# [Required work]
Your answer should consist of every line from the records that holds the string "Also".

[Detected change data]
:::
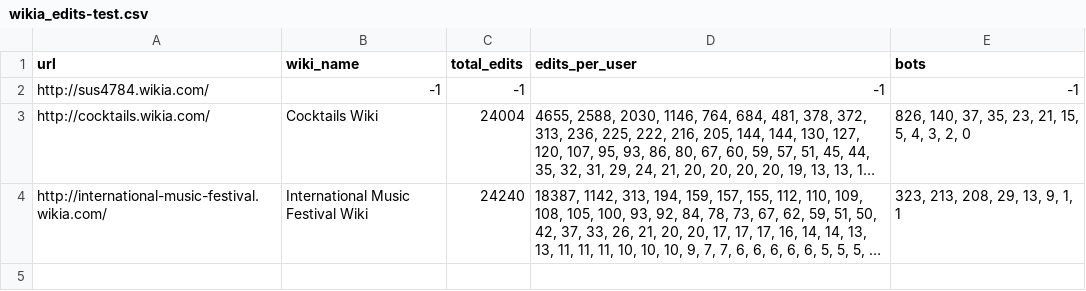
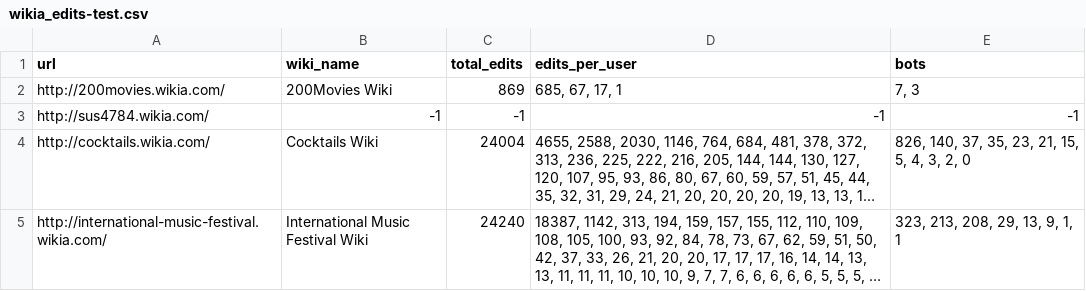
Before and after one commit to Grasia/wiki-scripts, a CSV file: users_with_edits/wikia_edits-test.csv, drawn as a sheet; long unchanged cells end in …; the diff names each change by its address in the sheet, - before the commit and + after, or states it on an @@ line.

Commit message:
Done gathering all user data in a xml file.

```diff
--- a/users_with_edits/wikia_edits-test.csv
+++ b/users_with_edits/wikia_edits-test.csv
+row 2: http://200movies.wikia.com/ | 200Movies Wiki | 869 | 685, 67, 17, 1 | 7, 3
```
Also changed, not shown: 4 other files.
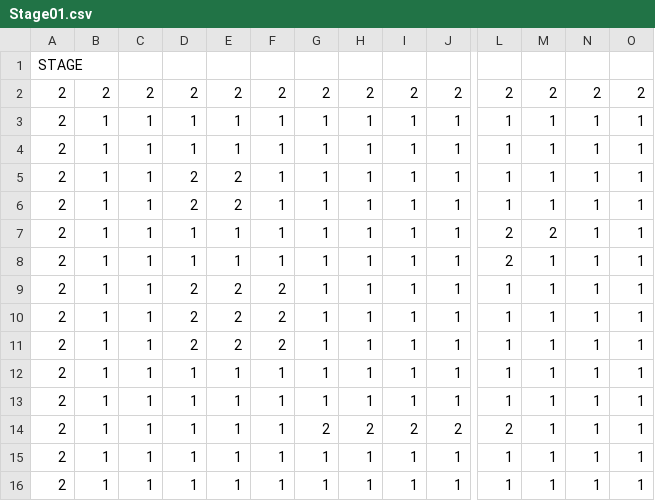
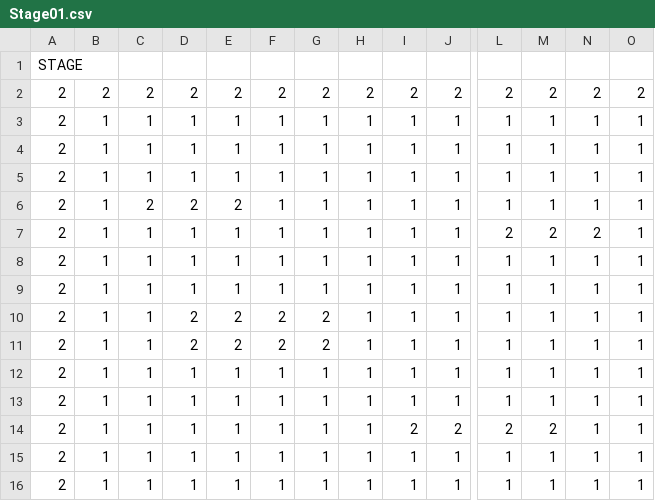
Before and after one commit to Kyoya0427/HydeShot, a CSV file: Resources/StageData/Stage01.csv, drawn as a sheet; only a part is shown, gaps mark what is left out; removed rows and columns are numbered as before the commit, all else as after; rows hold the shown columns only; the diff names each change by its address in the sheet, - before the commit and + after, or states it on an @@ line.

```diff
--- a/Resources/StageData/Stage01.csv
+++ b/Resources/StageData/Stage01.csv
-D5: 2
+D5: 1
-E5: 2
+E5: 1
-C6: 1
+C6: 2
-N7: 1
+N7: 2
-row 8: 2 | 1 | 1 | 1 | 1 | 1 | 1 | 1 | 1 | 1 | 2 | 1 | 1 | 1
-row 9: 2 | 1 | 1 | 2 | 2 | 2 | 1 | 1 | 1 | 1 | 1 | 1 | 1 | 1
-row 10: 2 | 1 | 1 | 2 | 2 | 2 | 1 | 1 | 1 | 1 | 1 | 1 | 1 | 1
-row 11: 2 | 1 | 1 | 2 | 2 | 2 | 1 | 1 | 1 | 1 | 1 | 1 | 1 | 1
+row 10: 2 | 1 | 1 | 2 | 2 | 2 | 2 | 1 | 1 | 1 | 1 | 1 | 1 | 1
+row 11: 2 | 1 | 1 | 2 | 2 | 2 | 2 | 1 | 1 | 1 | 1 | 1 | 1 | 1
+row 12: 2 | 1 | 1 | 1 | 1 | 1 | 1 | 1 | 1 | 1 | 1 | 1 | 1 | 1
+row 13: 2 | 1 | 1 | 1 | 1 | 1 | 1 | 1 | 1 | 1 | 1 | 1 | 1 | 1
-G14: 2
+G14: 1
-H14: 2
+H14: 1
-M14: 1
+M14: 2
```
Also changed, not shown: 40 other files.
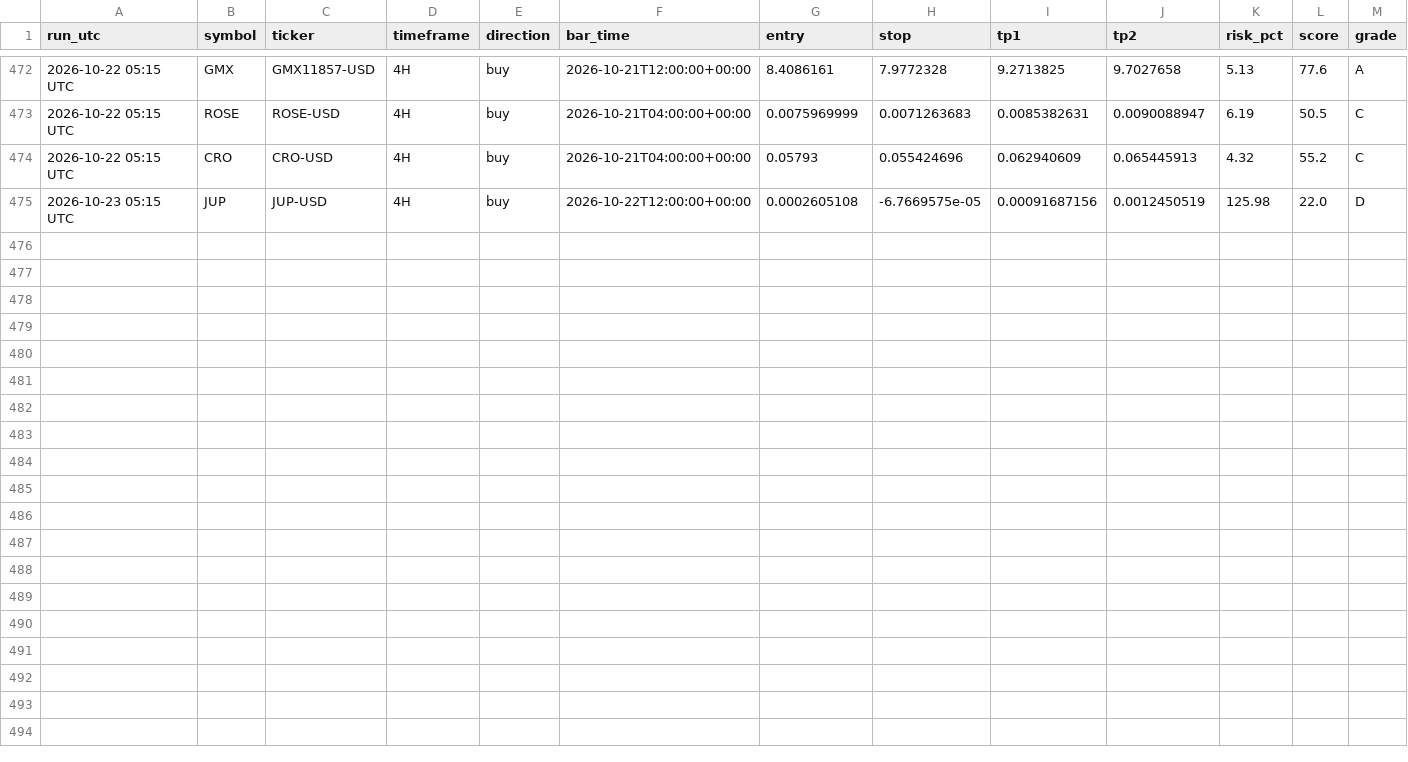
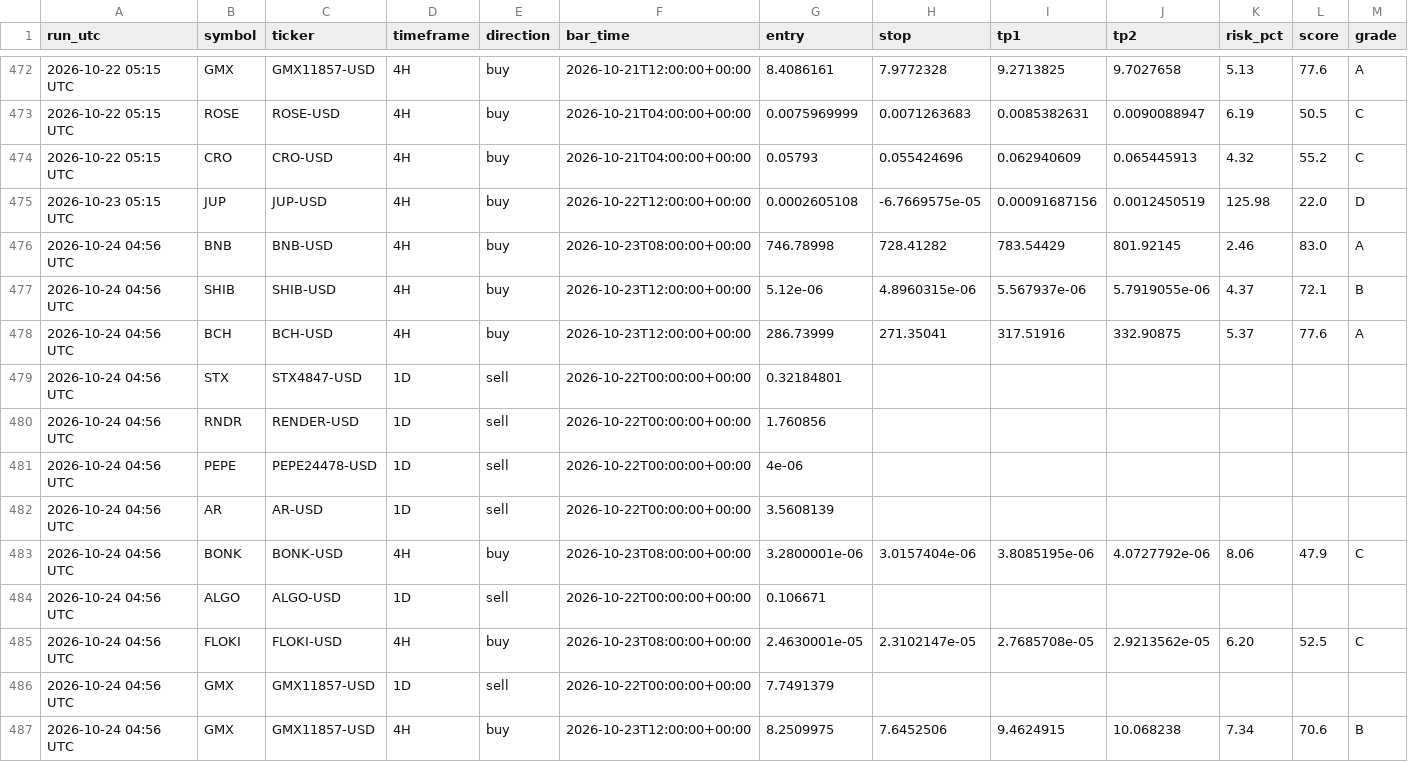
Before and after one commit to jaggadhruv/supertrend-crypto-scanner, a CSV file: data/signal_log.csv, drawn as a sheet; only a part is shown, gaps mark what is left out.

```diff
--- a/data/signal_log.csv
+++ b/data/signal_log.csv
@@ -475 +475,13 @@ run_utc,symbol,ticker,timeframe,direction,bar_time,entry,stop,tp1,tp2,risk_pct,s
 2026-10-23 05:15 UTC,JUP,JUP-USD,4H,buy,2026-10-22T12:00:00+00:00,0.0002605108,-6.7669575e-05,0.00091687156,0.0012450519,125.98,22.0,D
+2026-10-24 04:56 UTC,BNB,BNB-USD,4H,buy,2026-10-23T08:00:00+00:00,746.78998,728.41282,783.54429,801.92145,2.46,83.0,A
+2026-10-24 04:56 UTC,SHIB,SHIB-USD,4H,buy,2026-10-23T12:00:00+00:00,5.12e-06,4.8960315e-06,5.567937e-06,5.7919055e-06,4.37,72.1,B
+2026-10-24 04:56 UTC,BCH,BCH-USD,4H,buy,2026-10-23T12:00:00+00:00,286.73999,271.35041,317.51916,332.90875,5.37,77.6,A
+2026-10-24 04:56 UTC,STX,STX4847-USD,1D,sell,2026-10-22T00:00:00+00:00,0.32184801,,,,,,
+2026-10-24 04:56 UTC,RNDR,RENDER-USD,1D,sell,2026-10-22T00:00:00+00:00,1.760856,,,,,,
+2026-10-24 04:56 UTC,PEPE,PEPE24478-USD,1D,sell,2026-10-22T00:00:00+00:00,4e-06,,,,,,
+2026-10-24 04:56 UTC,AR,AR-USD,1D,sell,2026-10-22T00:00:00+00:00,3.5608139,,,,,,
+2026-10-24 04:56 UTC,BONK,BONK-USD,4H,buy,2026-10-23T08:00:00+00:00,3.2800001e-06,3.0157404e-06,3.8085195e-06,4.0727792e-06,8.06,47.9,C
+2026-10-24 04:56 UTC,ALGO,ALGO-USD,1D,sell,2026-10-22T00:00:00+00:00,0.106671,,,,,,
+2026-10-24 04:56 UTC,FLOKI,FLOKI-USD,4H,buy,2026-10-23T08:00:00+00:00,2.4630001e-05,2.3102147e-05,2.7685708e-05,2.9213562e-05,6.20,52.5,C
+2026-10-24 04:56 UTC,GMX,GMX11857-USD,1D,sell,2026-10-22T00:00:00+00:00,7.7491379,,,,,,
+2026-10-24 04:56 UTC,GMX,GMX11857-USD,4H,buy,2026-10-23T12:00:00+00:00,8.2509975,7.6452506,9.4624915,10.068238,7.34,70.6,B
```
Also changed, not shown: 5 other files.
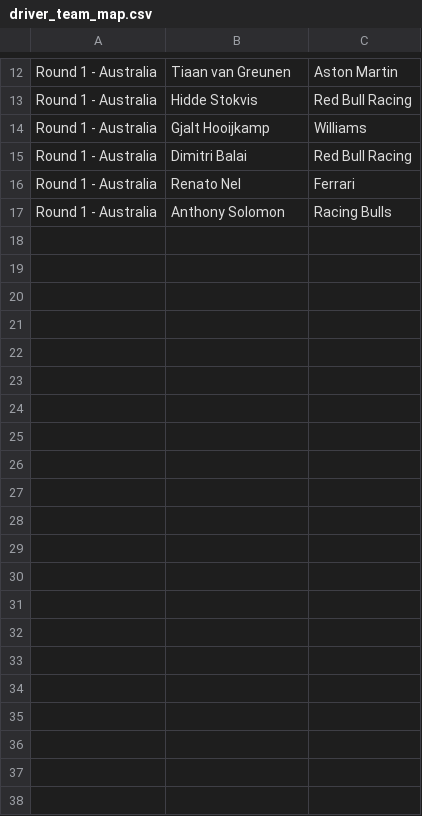
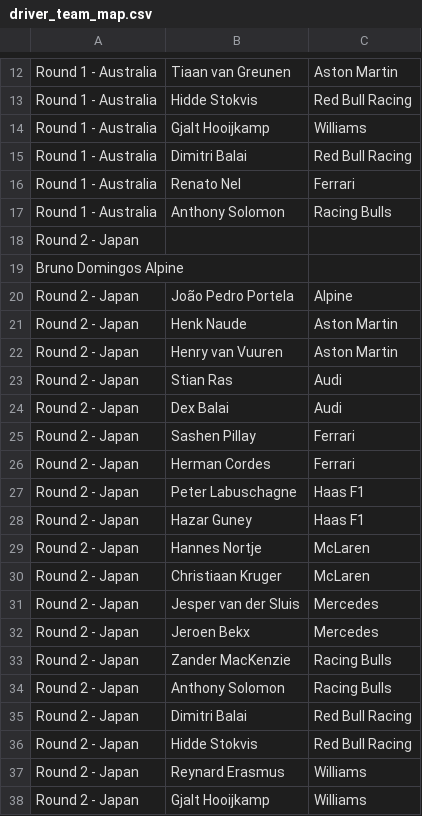
Before and after one commit to srcsmain-code/srcs-race-hub, a CSV file: data/driver_team_map.csv, drawn as a sheet; only a part is shown, gaps mark what is left out.

Commit message:
Update driver_team_map.csv

```diff
--- a/data/driver_team_map.csv
+++ b/data/driver_team_map.csv
@@ -17 +17,22 @@ Round 1 - Australia,Renato Nel,Ferrari
 Round 1 - Australia,Anthony Solomon,Racing Bulls
+Round 2 - Japan,
+Bruno Domingos	Alpine
+Round 2 - Japan,João Pedro Portela,Alpine
+Round 2 - Japan,Henk Naude,Aston Martin
+Round 2 - Japan,Henry van Vuuren, Aston Martin
+Round 2 - Japan,Stian Ras,Audi
+Round 2 - Japan,Dex Balai,Audi
+Round 2 - Japan,Sashen Pillay,Ferrari
+Round 2 - Japan,Herman Cordes,Ferrari
+Round 2 - Japan,Peter Labuschagne,Haas F1
+Round 2 - Japan,Hazar Guney,Haas F1
+Round 2 - Japan,Hannes Nortje,McLaren
+Round 2 - Japan,Christiaan Kruger,McLaren
+Round 2 - Japan,Jesper van der Sluis,Mercedes
+Round 2 - Japan,Jeroen Bekx,Mercedes
+Round 2 - Japan,Zander MacKenzie,Racing Bulls
+Round 2 - Japan,Anthony Solomon,Racing Bulls
+Round 2 - Japan,Dimitri Balai,Red Bull Racing
+Round 2 - Japan,Hidde Stokvis,Red Bull Racing
+Round 2 - Japan,Reynard Erasmus,Williams
+Round 2 - Japan,Gjalt Hooijkamp,Williams
```
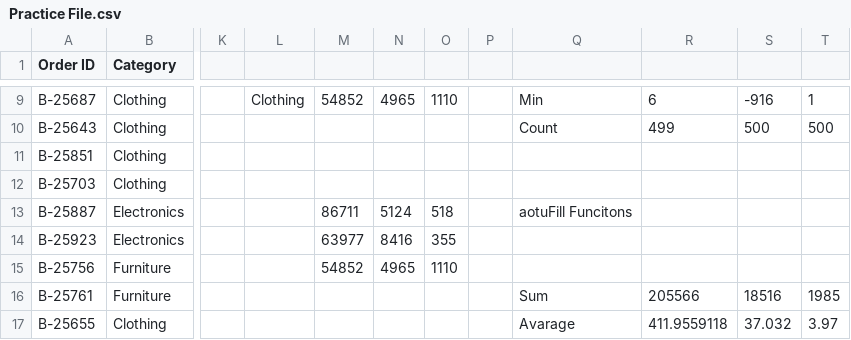
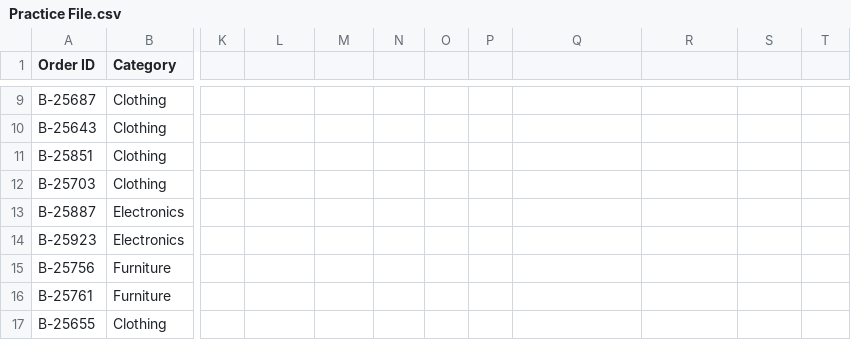
Before and after one commit to BilalDataAnalyst/Excel-Advance-Practice, a CSV file: Practice File.csv, drawn as a sheet; only a part is shown, gaps mark what is left out; the diff covers the shown part only; the diff names each change by its address in the sheet, - before the commit and + after, or states it on an @@ line.

```diff
--- a/Practice File.csv
+++ b/Practice File.csv
-L9: Clothing
+L9: (empty)
-M9: 54852
+M9: (empty)
-N9: 4965
+N9: (empty)
-O9: 1110
+O9: (empty)
-Q9: Min
+Q9: (empty)
-R9: 6
+R9: (empty)
-S9: -916
+S9: (empty)
-T9: 1
+T9: (empty)
-Q10: Count
+Q10: (empty)
-R10: 499
+R10: (empty)
-S10: 500
+S10: (empty)
-T10: 500
+T10: (empty)
-M13: 86711
+M13: (empty)
-N13: 5124
+N13: (empty)
-O13: 518
+O13: (empty)
-Q13: aotuFill Funcitons
+Q13: (empty)
-M14: 63977
+M14: (empty)
-N14: 8416
+N14: (empty)
-O14: 355
+O14: (empty)
-M15: 54852
+M15: (empty)
-N15: 4965
+N15: (empty)
-O15: 1110
+O15: (empty)
-Q16: Sum
+Q16: (empty)
-R16: 205566
+R16: (empty)
-S16: 18516
+S16: (empty)
-T16: 1985
+T16: (empty)
-Q17: Avarage
+Q17: (empty)
-R17: 411.9559118
+R17: (empty)
-S17: 37.032
+S17: (empty)
-T17: 3.97
+T17: (empty)
```
Also changed, not shown: 4 removed rows and 50 edited cells elsewhere in this file.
:::
# [Written response]
Also changed, not shown: 4 other files.
Also changed, not shown: 40 other files.
Also changed, not shown: 5 other files.
Also changed, not shown: 4 removed rows and 50 edited cells elsewhere in this file.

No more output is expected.